Over the weekend, federal investigators — with the blessing of Attorney General Eric Holder — apparently invoked the “public safety exception” to the Supreme Court’s 1966 ruling in Miranda v. Arizona by questioning Dzhokhar Tsarnaev in his Boston hospital room. The Court in 1984, in New York v. Quarles, had carved out the exception in cases where suspects might have knowledge of an imminent threat. On Monday, a federal magistrate, with public defenders present, visited the hospital room, read him his rights and formally arraigned Mr. Tsarnaev on charges related to the bombing.
It was not unreasonable, given the events of last week, for investigators to wonder about more bombs and guns. The law had created the Quarles exception. Civil libertarians might disagree with it, and it could create legal problems down the road, but the rule of law was applied.
The rule of law won a bigger victory when Mr. Holder chose to file his case in federal court. Over the weekend, he’d gotten plenty of advice from senior Republican lawmakers — including Sens. John McCain of Arizona, Lindsey Graham of South Carolina and Rep. Peter King of New York. They wanted Mr. Tsarnaev tried as an “enemy combatant” by a military court.
This would have been a grievous blow to the rule of law, and possibly to the outcome of the case. The organization Human Rights First reports that since the events of 9/11, federal prosecutors have won nearly 500 convictions in terrorism-related cases. Military prosecutors have won seven.
Terrorism is a crime. At home, it should be treated as such, regardless of the religious beliefs of the suspects.
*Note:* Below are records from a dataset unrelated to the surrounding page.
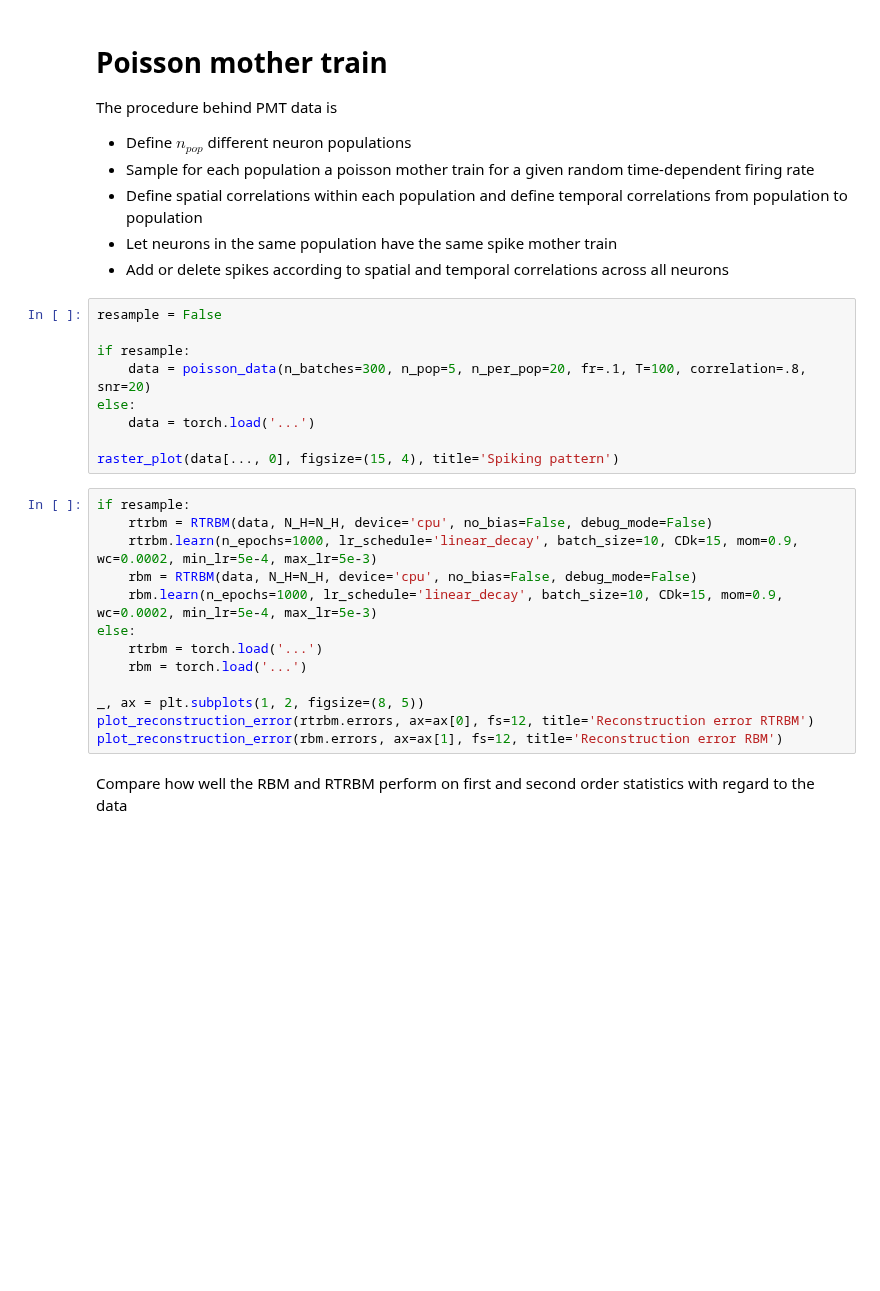
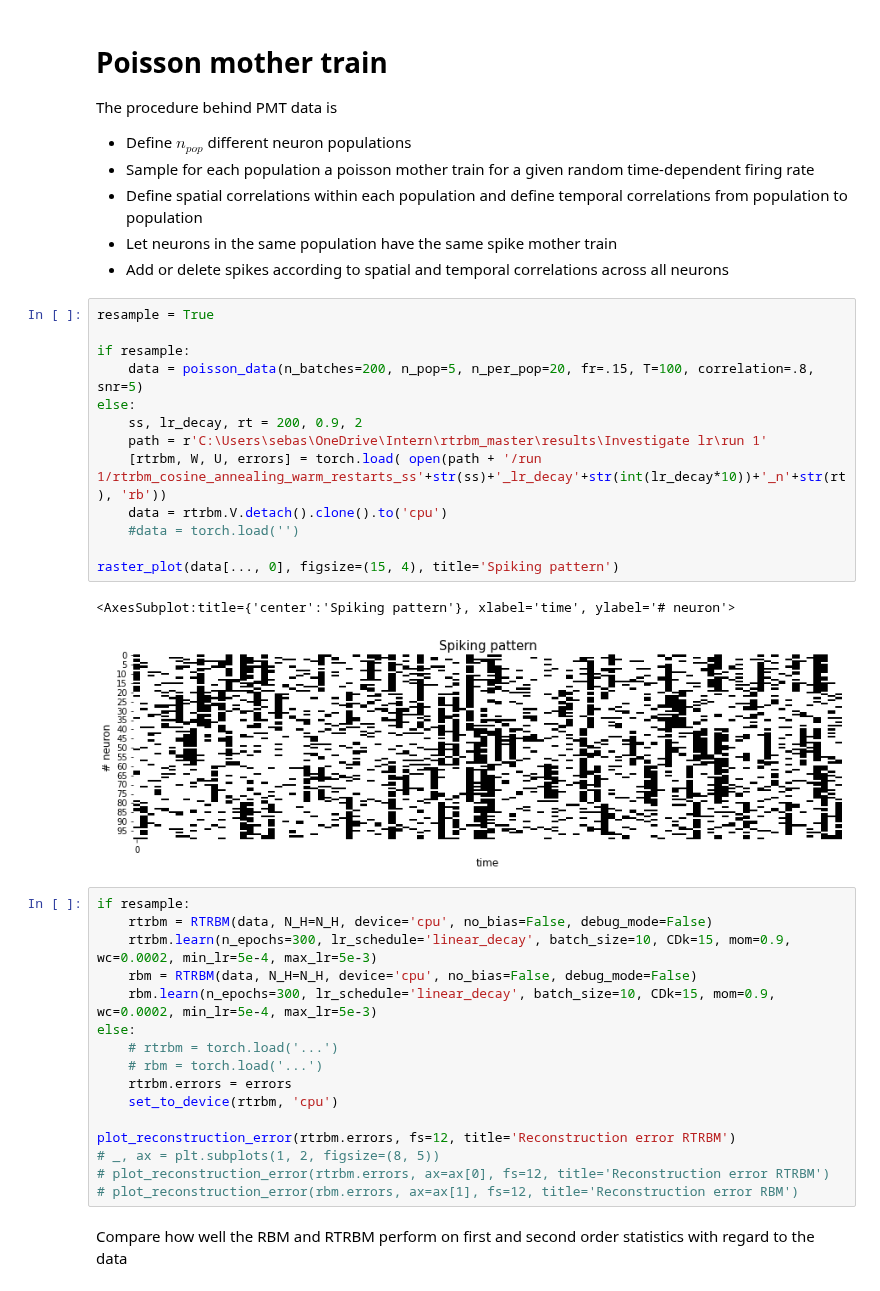
Before and after one commit to casperpeters/intern, a Jupyter notebook: notebooks/Reconstructing RTRBM/Sample surrogate data, paper figures.ipynb, the cells around one changed output. Cells and saved outputs as stored; diff of their text form; blank space fills up the shorter version.

```diff
--- a/notebooks/Reconstructing RTRBM/Sample surrogate data, paper figures.ipynb
+++ b/notebooks/Reconstructing RTRBM/Sample surrogate data, paper figures.ipynb
@@ -75,27 +77,37 @@ The procedure behind PMT data is
 * Let neurons in the same population have the same spike mother train
 * Add or delete spikes according to spatial and temporal correlations across all neurons
 # %%
-resample = False
+resample = True
 
 if resample:
-    data = poisson_data(n_batches=300, n_pop=5, n_per_pop=20, fr=.1, T=100, correlation=.8, snr=20)
+    data = poisson_data(n_batches=200, n_pop=5, n_per_pop=20, fr=.15, T=100, correlation=.8, snr=5)
 else:
-    data = torch.load('...')
+    ss, lr_decay, rt = 200, 0.9, 2
+    path = r'C:\Users\sebas\OneDrive\Intern\rtrbm_master\results\Investigate lr\run 1'
+    [rtrbm, W, U, errors] = torch.load( open(path + '/run 1/rtrbm_cosine_annealing_warm_restarts_ss'+str(ss)+'_lr_decay'+str(int(lr_decay*10))+'_n'+str(rt), 'rb'))
+    data = rtrbm.V.detach().clone().to('cpu')
+    #data = torch.load('')
 
 raster_plot(data[..., 0], figsize=(15, 4), title='Spiking pattern')
+# %% [output]
+<AxesSubplot:title={'center':'Spiking pattern'}, xlabel='time', ylabel='# neuron'>
+[figure, added]
 # %%
 if resample:
     rtrbm = RTRBM(data, N_H=N_H, device='cpu', no_bias=False, debug_mode=False)
-    rtrbm.learn(n_epochs=1000, lr_schedule='linear_decay', batch_size=10, CDk=15, mom=0.9, wc=0.0002, min_lr=5e-4, max_lr=5e-3)
+    rtrbm.learn(n_epochs=300, lr_schedule='linear_decay', batch_size=10, CDk=15, mom=0.9, wc=0.0002, min_lr=5e-4, max_lr=5e-3)
     rbm = RTRBM(data, N_H=N_H, device='cpu', no_bias=False, debug_mode=False)
-    rbm.learn(n_epochs=1000, lr_schedule='linear_decay', batch_size=10, CDk=15, mom=0.9, wc=0.0002, min_lr=5e-4, max_lr=5e-3)
+    rbm.learn(n_epochs=300, lr_schedule='linear_decay', batch_size=10, CDk=15, mom=0.9, wc=0.0002, min_lr=5e-4, max_lr=5e-3)
 else:
-    rtrbm = torch.load('...')
-    rbm = torch.load('...')
+    # rtrbm = torch.load('...')
+    # rbm = torch.load('...')
+    rtrbm.errors = errors
+    set_to_device(rtrbm, 'cpu')
 
-_, ax = plt.subplots(1, 2, figsize=(8, 5))
-plot_reconstruction_error(rtrbm.errors, ax=ax[0], fs=12, title='Reconstruction error RTRBM')
-plot_reconstruction_error(rbm.errors, ax=ax[1], fs=12, title='Reconstruction error RBM')
+plot_reconstruction_error(rtrbm.errors, fs=12, title='Reconstruction error RTRBM')
+# _, ax = plt.subplots(1, 2, figsize=(8, 5))
+# plot_reconstruction_error(rtrbm.errors, ax=ax[0], fs=12, title='Reconstruction error RTRBM')
+# plot_reconstruction_error(rbm.errors, ax=ax[1], fs=12, title='Reconstruction error RBM')
 # %% [markdown]
 Compare how well the RBM and RTRBM perform on first and second order statistics with regard to the data
 # %%
```
Also changed, not shown: parts of 9 cells of this notebook, 3 other files.
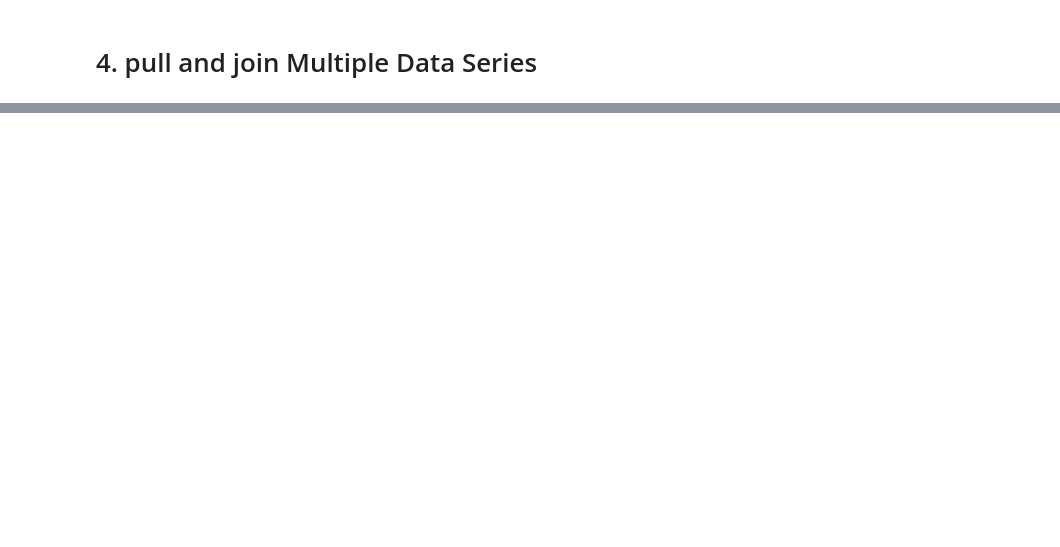
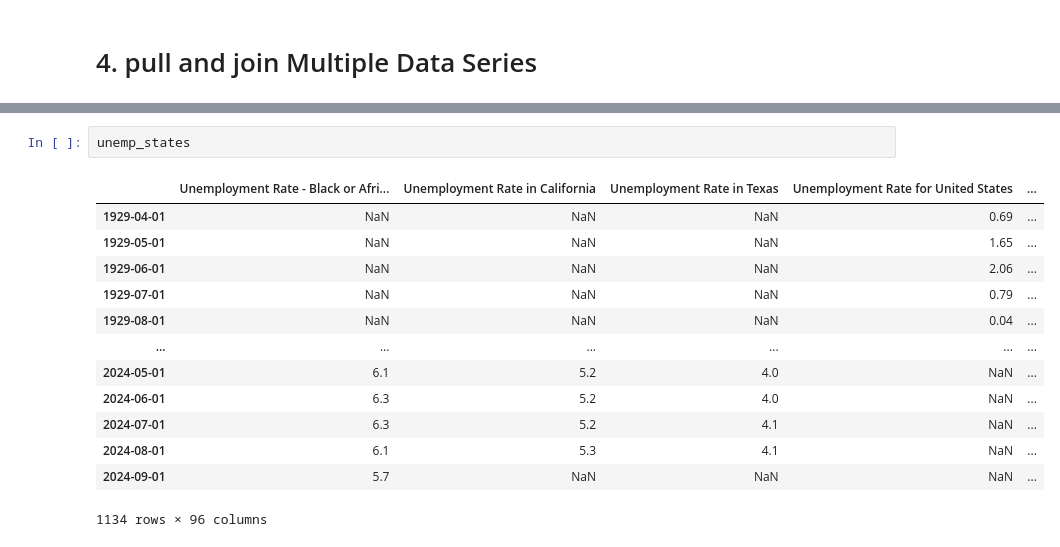
Before and after one commit to ayoub22222222/Economic-Data-Analysis-Project, a Jupyter notebook: Untitled.ipynb, the cells around one changed output, grey strips where cells are left out. Saved outputs shown, nothing was run; the diff lists cells and outputs as text; blank space fills up the shorter version.

```diff
--- a/Untitled.ipynb
+++ b/Untitled.ipynb
@@ -81,0 +121,16 @@ Index: []
+# %%
+unemp_states
+# %% [output]
+|  | Unemployment Rate - Black or Afri... | Unemployment Rate in California | Unemployment Rate in Texas | Unemployment Rate for United States | ... |
+| 1929-04-01 | NaN | NaN | NaN | 0.69 | ... |
+| 1929-05-01 | NaN | NaN | NaN | 1.65 | ... |
+| 1929-06-01 | NaN | NaN | NaN | 2.06 | ... |
+| 1929-07-01 | NaN | NaN | NaN | 0.79 | ... |
+| 1929-08-01 | NaN | NaN | NaN | 0.04 | ... |
+| ... | ... | ... | ... | ... | ... |
+| 2024-05-01 | 6.1 | 5.2 | 4.0 | NaN | ... |
+| 2024-06-01 | 6.3 | 5.2 | 4.0 | NaN | ... |
+| 2024-07-01 | 6.3 | 5.2 | 4.1 | NaN | ... |
+| 2024-08-01 | 6.1 | 5.3 | 4.1 | NaN | ... |
+| 2024-09-01 | 5.7 | NaN | NaN | NaN | ... |
+1134 rows × 96 columns
```
Also changed, not shown: parts of 20 cells of this notebook, 14 other files.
But in hunting down terrorists abroad, the Obama administration has followed the Bush administration’s lead and treated it as combined warfare-intelligence operation. The CIA and the Air Force compete to be the go-to agency for death by drones.
Bureaucratic imperatives like jobs and budgets may be becoming too important. Jonathan Landay of McClatchy Newspapers reported this month that the government’s own records indicate that drone killings are far more extensive than Mr. Obama, Mr. Holder and other administration officials have admitted.
The administration has said that only “senior operational” leaders of al-Qaida or its affiliates who pose an “imminent threat” to the United States are targeted. If the suspects happen to be American citizens, “due process” rights don’t necessarily mean judicial due process rights.
Of the 482 people estimated to have been killed by CIA drone strikes between September 2010 and September 2012, 265 were “assessed” as unknown extremists, foreign fighters or “other militants.”
Were they senior operation leaders? Not usually, records show. They may have been just flunkies. Evidence that they were planning imminent attacks? Not much, either. Rule of law? Hey, it’s war.
Mr. Obama owes the nation the truth. If this killing is as random as it appears to be, the drones may create more terrorists than they eliminate. We don’t need any more terrorists.